Bellarmine University
About | Contact | BU A-Z | Email

News & Events

Bellarmine, UofL event celebrates the heavens

Nov 11, 2009

LOUISVILLE, Ky. - The 2009 International Year of Astronomy marks the 400th anniversary of Galileo Galilei's first telescopic view of the heavens. Bellarmine University and the University of Louisville are joining the celebration with an unveiling of unprecedented new NASA images of our galaxy and a panel discussion on Nov. 19.

The free event, co-sponsored by the universities, begins at 7 p.m. in the Gheens Science Hall and Rauch Planetarium at UofL. At 7:30 p.m., the panel discussion begins in the dome.

Galileo spent the last several years of his life under house arrest because his teaching that the planets rotated around the sun went against the position of the Catholic Church and the science of his day.

The panel of scientific and religious scholars will discuss the history of faith and reason, Galileo's contribution to space science and the next generation of space observation.

Panelists include: James Lauroesch, assistant professor of physics and astronomy, UofL; Rachel Connolly, director, Gheens Science Hall and Rauch Planetarium; Katherine Bulinski, assistant professor of geosciences, Bellarmine University; Akhtar Mahmood, associate professor of physics, Bellarmine and J. Milburn Thompson, chair, theology dept., Bellarmine.
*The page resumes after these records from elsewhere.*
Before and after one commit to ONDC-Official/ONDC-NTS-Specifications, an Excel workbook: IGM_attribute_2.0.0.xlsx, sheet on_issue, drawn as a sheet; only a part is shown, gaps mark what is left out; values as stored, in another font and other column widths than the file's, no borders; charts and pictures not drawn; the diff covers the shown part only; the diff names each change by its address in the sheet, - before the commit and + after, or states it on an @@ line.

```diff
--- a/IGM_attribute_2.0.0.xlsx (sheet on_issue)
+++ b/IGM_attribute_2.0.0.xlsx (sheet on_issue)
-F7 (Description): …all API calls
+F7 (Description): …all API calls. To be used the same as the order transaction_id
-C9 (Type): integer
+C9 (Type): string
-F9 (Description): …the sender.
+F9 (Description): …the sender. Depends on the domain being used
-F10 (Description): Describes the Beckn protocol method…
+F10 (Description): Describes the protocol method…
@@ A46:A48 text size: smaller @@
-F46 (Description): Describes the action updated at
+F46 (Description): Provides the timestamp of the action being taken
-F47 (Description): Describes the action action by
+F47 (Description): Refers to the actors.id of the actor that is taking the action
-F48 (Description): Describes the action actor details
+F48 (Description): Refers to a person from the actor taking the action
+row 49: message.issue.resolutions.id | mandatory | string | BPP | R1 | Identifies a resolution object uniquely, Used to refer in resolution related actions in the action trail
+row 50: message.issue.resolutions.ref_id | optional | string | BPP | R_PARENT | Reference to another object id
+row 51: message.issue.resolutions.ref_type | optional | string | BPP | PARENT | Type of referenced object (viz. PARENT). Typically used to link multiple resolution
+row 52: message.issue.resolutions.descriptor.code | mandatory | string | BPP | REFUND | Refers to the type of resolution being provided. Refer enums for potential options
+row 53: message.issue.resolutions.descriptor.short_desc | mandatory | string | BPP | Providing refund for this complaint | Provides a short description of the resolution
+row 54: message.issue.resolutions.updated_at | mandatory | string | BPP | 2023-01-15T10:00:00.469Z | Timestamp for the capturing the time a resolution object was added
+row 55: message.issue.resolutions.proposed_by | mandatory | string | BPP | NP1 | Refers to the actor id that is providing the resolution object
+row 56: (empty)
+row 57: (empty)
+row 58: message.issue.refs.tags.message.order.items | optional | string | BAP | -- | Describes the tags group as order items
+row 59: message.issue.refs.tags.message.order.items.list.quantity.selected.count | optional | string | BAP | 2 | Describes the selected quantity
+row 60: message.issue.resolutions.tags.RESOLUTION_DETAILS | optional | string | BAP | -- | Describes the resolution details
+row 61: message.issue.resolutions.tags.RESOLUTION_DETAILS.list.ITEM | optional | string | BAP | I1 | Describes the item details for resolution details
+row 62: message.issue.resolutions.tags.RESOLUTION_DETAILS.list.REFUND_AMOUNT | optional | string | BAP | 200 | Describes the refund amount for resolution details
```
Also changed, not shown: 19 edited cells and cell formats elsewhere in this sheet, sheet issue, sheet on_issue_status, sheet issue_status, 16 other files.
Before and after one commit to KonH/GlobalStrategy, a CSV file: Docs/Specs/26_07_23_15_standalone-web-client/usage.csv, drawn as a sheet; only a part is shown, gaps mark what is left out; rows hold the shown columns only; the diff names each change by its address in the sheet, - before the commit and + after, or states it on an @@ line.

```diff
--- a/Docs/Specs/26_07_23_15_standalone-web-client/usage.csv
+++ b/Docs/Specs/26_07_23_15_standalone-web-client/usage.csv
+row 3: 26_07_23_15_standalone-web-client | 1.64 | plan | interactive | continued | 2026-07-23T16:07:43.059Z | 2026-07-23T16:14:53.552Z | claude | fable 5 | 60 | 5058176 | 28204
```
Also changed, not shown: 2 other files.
The unveiling includes a giant 6-foot-by-3-foot image that presents a unique view of the galaxy in near-infrared light observed by the Hubble Space Telescope, infrared light observed by Spitzer Space Telescope and X-ray light observed by Chandra X-ray Observatory. This combined image was carefully assembled from mosaic photo surveys of the Milky Way's core by each telescope. It provides the most wide-ranging view ever of our galaxy*s mysterious hub.

The universities will also unveil a matched trio of Hubble, Spitzer, and Chandra images of the Milky Way*s center on a second large panel measuring 3-feet-by-4-feet. Each image shows the telescope*s different wavelength view of the central region of our galaxy that illustrates not only the unique science each observatory conducts, but also how far astronomy has come since Galileo.

Additional information about the Hubble Space Telescope is available at Additional information about the Spitzer Space Telescope is available at Additional information about the Chandra X-ray Observatory is available at Additional information about NASA*s celebration of the International Year of Astronomy is available at

Refreshments will be provided and free parking for the event is available on a first come, first served basis beginning at 7 p.m. in the red lot by building 83 on the map at this link: Inexpensive pay parking is available at the Speed Art Museum parking garage, next to the planetarium.

The new images will remain on display for public viewing in Bellarmine's Norton Health Science Center and at the Rauch Planetarium.